When a line of the entries below contains "README", it counts once; state how many such lines there are and nothing else.
───── The records ─────
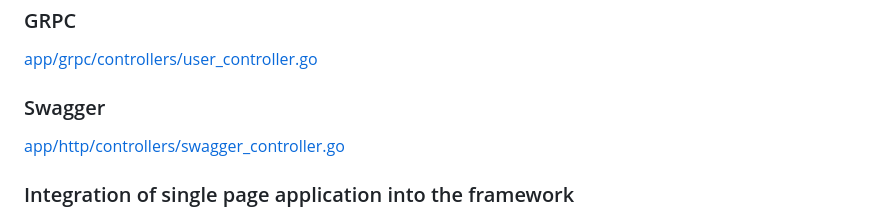
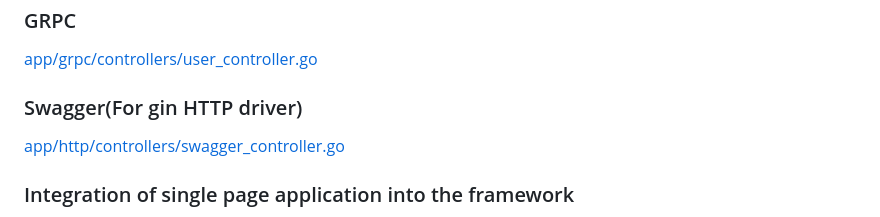
Before and after one commit to goravel/example, a Markdown page: README.md, the part around the change. Drawn GitHub-style.

```diff
--- a/README.md
+++ b/README.md
@@ -46,7 +46,7 @@ Welcome to star, PR and issues！
 
 [app/grpc/controllers/user_controller.go](https://github.com/goravel/example/blob/master/app/grpc/controllers/user_controller.go)
 
-### Swagger
+### Swagger(For gin HTTP driver)
 
 [app/http/controllers/swagger_controller.go](https://github.com/goravel/example/blob/master/app/http/controllers/swagger_controller.go)
 
```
─────
→ Final answer: 3